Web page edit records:
***
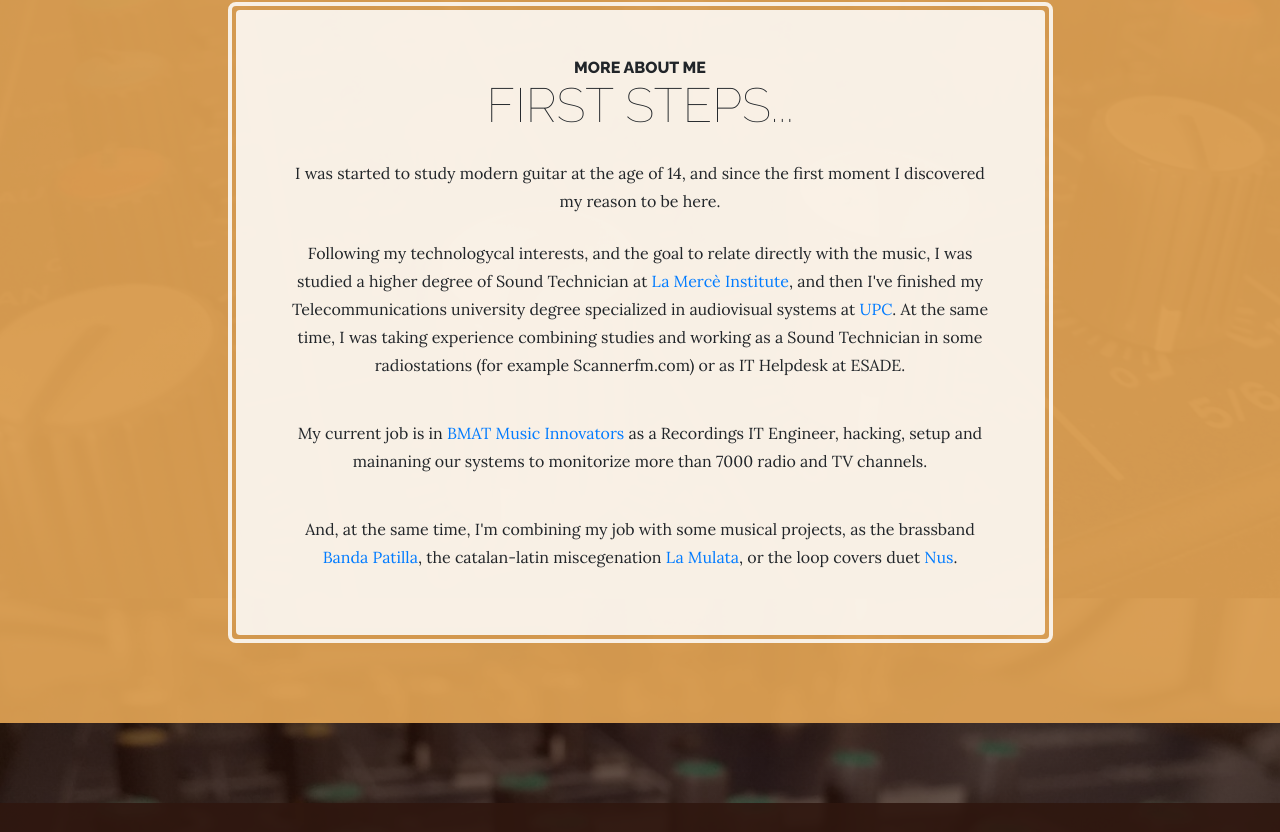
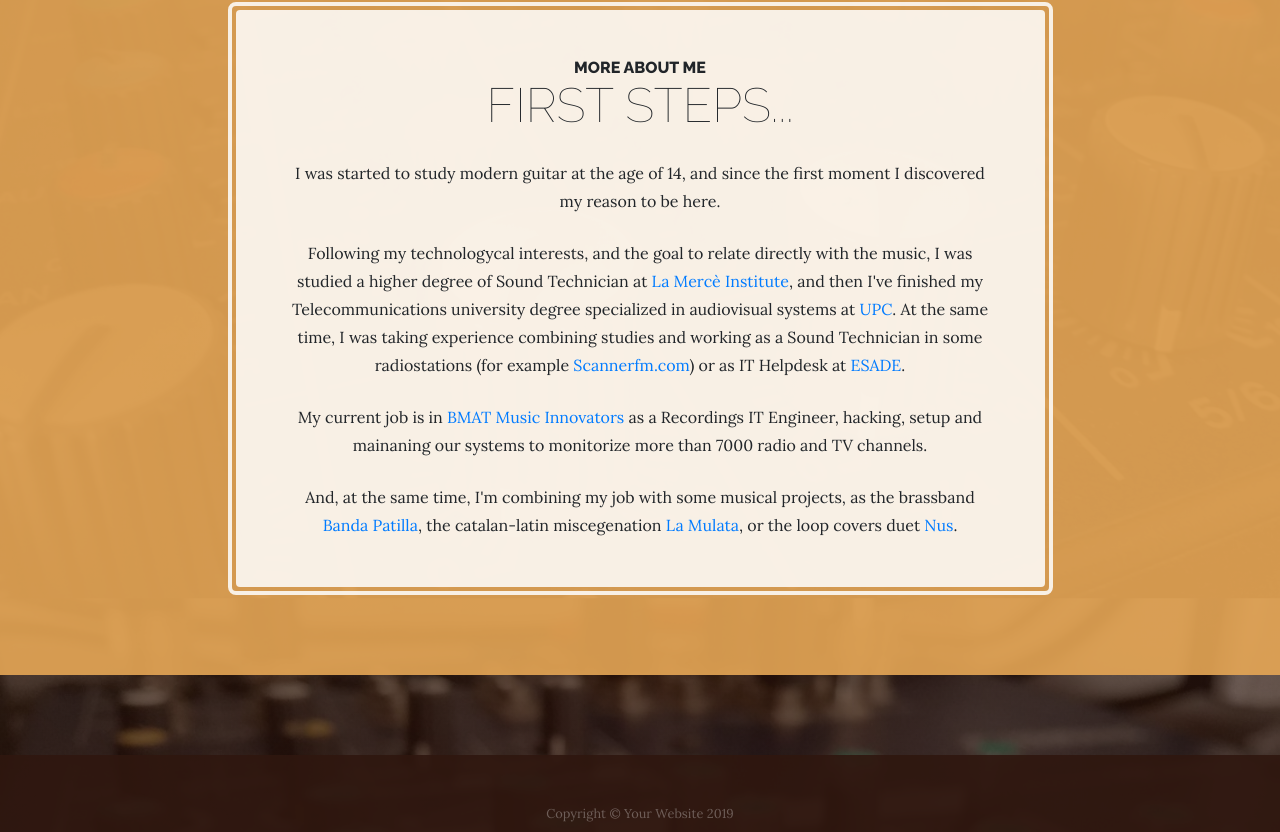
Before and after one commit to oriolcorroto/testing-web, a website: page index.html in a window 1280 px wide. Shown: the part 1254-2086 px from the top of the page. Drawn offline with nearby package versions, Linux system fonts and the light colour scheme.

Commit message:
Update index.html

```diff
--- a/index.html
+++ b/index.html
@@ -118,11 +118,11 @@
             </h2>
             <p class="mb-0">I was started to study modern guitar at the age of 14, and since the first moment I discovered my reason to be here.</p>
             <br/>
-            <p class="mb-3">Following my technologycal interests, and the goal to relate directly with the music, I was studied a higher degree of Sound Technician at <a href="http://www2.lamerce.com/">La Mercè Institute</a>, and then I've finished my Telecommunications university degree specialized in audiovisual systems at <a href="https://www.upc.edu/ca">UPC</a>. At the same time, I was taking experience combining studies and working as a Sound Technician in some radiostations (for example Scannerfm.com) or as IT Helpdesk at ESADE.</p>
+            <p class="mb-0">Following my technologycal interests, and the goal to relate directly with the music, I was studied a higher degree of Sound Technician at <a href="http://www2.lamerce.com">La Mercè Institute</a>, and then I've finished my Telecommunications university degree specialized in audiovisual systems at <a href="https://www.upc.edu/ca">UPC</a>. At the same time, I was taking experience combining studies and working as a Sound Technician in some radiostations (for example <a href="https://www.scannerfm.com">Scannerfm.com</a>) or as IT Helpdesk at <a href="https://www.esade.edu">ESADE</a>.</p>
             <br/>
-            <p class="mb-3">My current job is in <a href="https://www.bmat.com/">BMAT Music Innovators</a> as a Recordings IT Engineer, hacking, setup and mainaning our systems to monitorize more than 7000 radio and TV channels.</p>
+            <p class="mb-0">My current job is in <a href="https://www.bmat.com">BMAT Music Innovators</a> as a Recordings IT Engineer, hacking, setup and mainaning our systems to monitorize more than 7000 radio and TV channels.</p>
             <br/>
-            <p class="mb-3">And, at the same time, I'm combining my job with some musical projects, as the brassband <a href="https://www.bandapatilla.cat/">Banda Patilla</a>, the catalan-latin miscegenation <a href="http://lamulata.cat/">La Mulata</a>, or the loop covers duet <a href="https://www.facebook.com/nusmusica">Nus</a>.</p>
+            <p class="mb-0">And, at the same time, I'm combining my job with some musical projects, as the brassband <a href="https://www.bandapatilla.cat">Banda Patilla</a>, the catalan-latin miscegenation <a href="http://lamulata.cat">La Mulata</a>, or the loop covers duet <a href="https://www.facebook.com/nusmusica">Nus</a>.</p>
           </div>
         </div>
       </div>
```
***
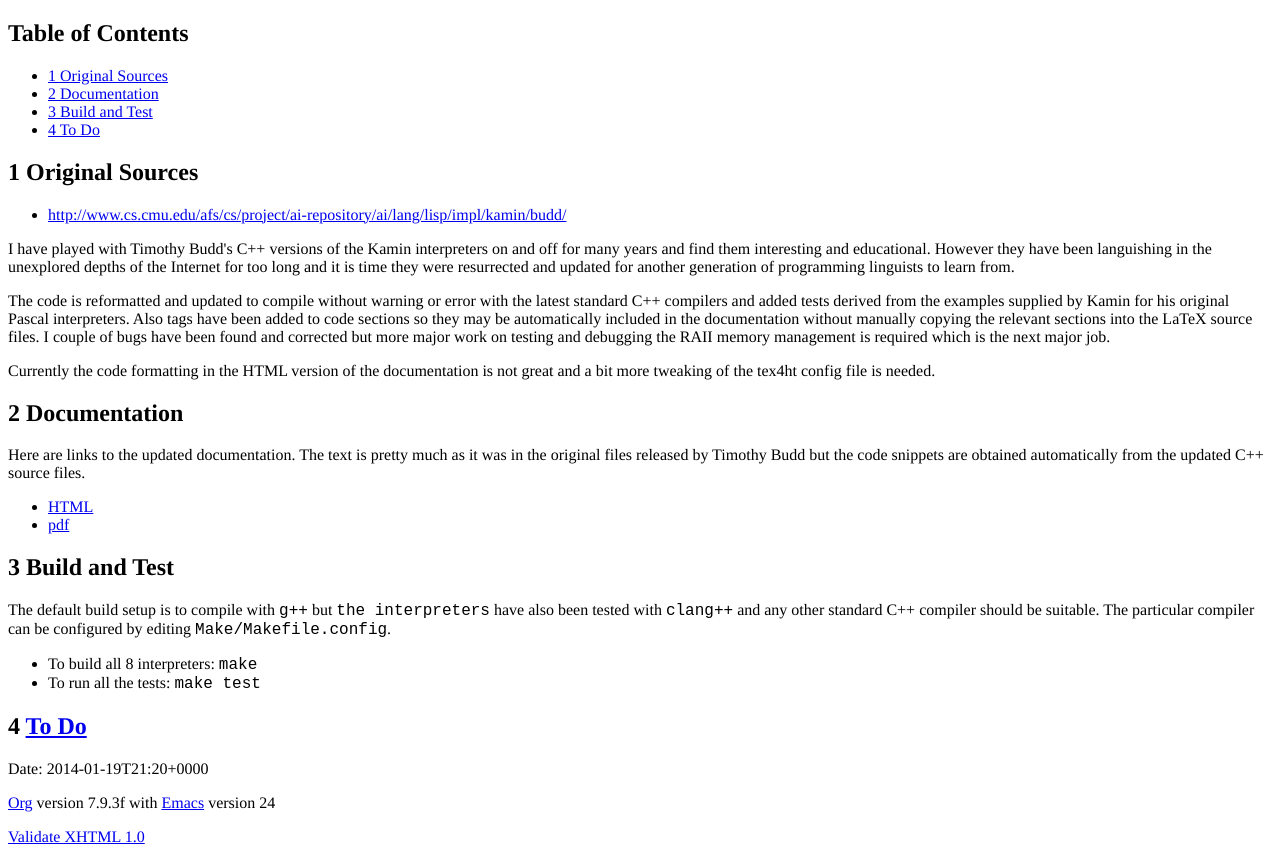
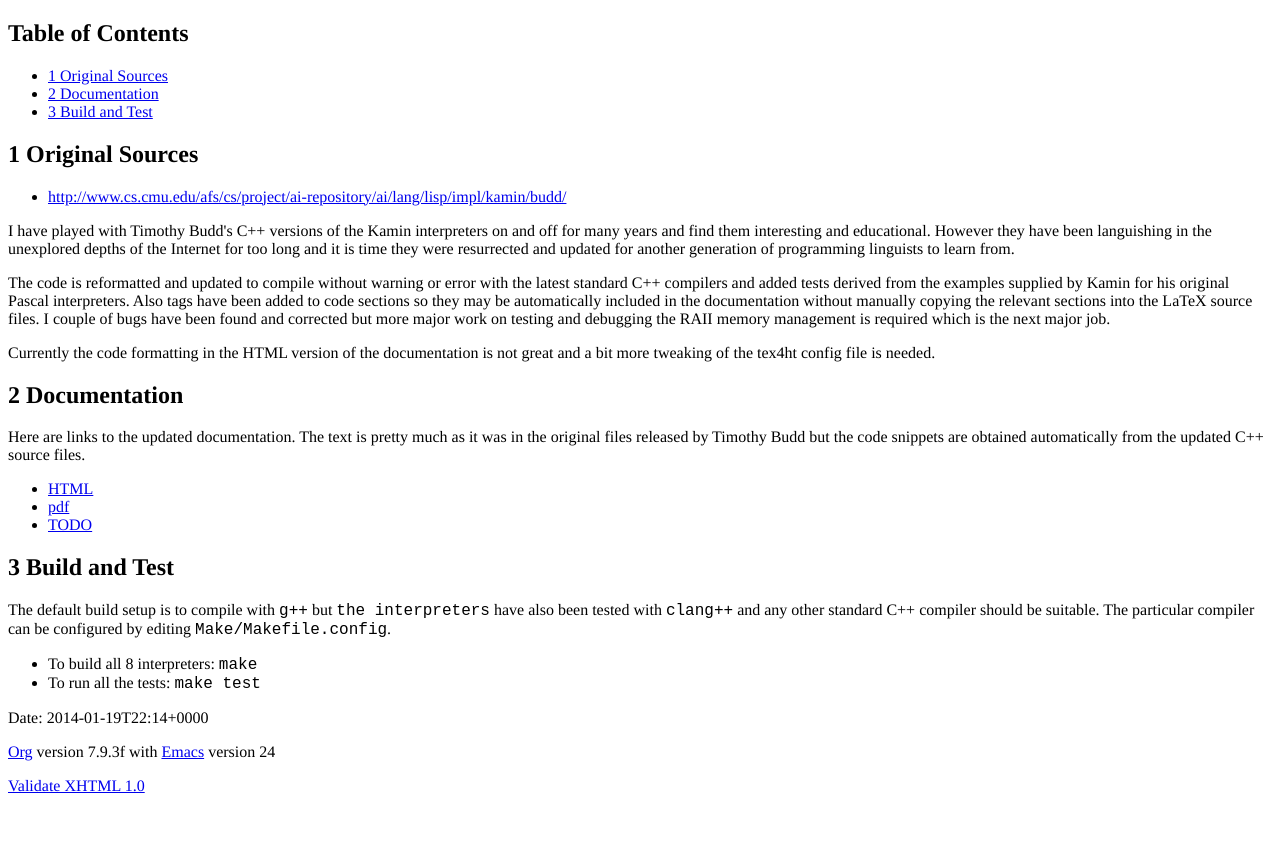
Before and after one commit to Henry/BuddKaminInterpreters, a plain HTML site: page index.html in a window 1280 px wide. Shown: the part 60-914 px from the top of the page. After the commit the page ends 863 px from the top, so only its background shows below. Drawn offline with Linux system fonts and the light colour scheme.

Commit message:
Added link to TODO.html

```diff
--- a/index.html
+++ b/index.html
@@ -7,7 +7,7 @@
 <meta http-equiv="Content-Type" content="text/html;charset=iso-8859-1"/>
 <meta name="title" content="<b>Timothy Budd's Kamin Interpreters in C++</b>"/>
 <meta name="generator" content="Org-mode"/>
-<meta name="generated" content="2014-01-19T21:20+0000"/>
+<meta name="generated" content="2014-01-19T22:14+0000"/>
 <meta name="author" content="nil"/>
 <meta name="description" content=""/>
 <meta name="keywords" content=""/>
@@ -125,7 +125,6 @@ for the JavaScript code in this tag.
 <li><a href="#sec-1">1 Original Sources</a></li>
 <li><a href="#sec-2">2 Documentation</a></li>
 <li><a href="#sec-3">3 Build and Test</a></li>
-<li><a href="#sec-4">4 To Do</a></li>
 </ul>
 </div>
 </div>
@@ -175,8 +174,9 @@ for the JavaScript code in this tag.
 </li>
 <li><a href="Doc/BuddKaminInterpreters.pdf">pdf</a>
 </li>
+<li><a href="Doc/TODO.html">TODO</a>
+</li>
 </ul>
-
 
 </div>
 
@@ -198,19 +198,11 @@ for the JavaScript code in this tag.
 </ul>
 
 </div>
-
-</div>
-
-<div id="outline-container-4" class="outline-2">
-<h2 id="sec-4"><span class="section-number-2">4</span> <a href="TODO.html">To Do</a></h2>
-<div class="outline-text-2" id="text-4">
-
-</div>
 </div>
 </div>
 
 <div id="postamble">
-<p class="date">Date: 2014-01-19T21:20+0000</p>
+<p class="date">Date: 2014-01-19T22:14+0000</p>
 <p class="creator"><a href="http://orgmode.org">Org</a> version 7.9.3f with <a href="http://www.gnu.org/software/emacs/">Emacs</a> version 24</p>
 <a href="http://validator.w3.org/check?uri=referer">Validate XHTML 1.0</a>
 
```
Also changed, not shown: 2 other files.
***
Within the data above, how many lines include the word "name"? Respond with the number only.

7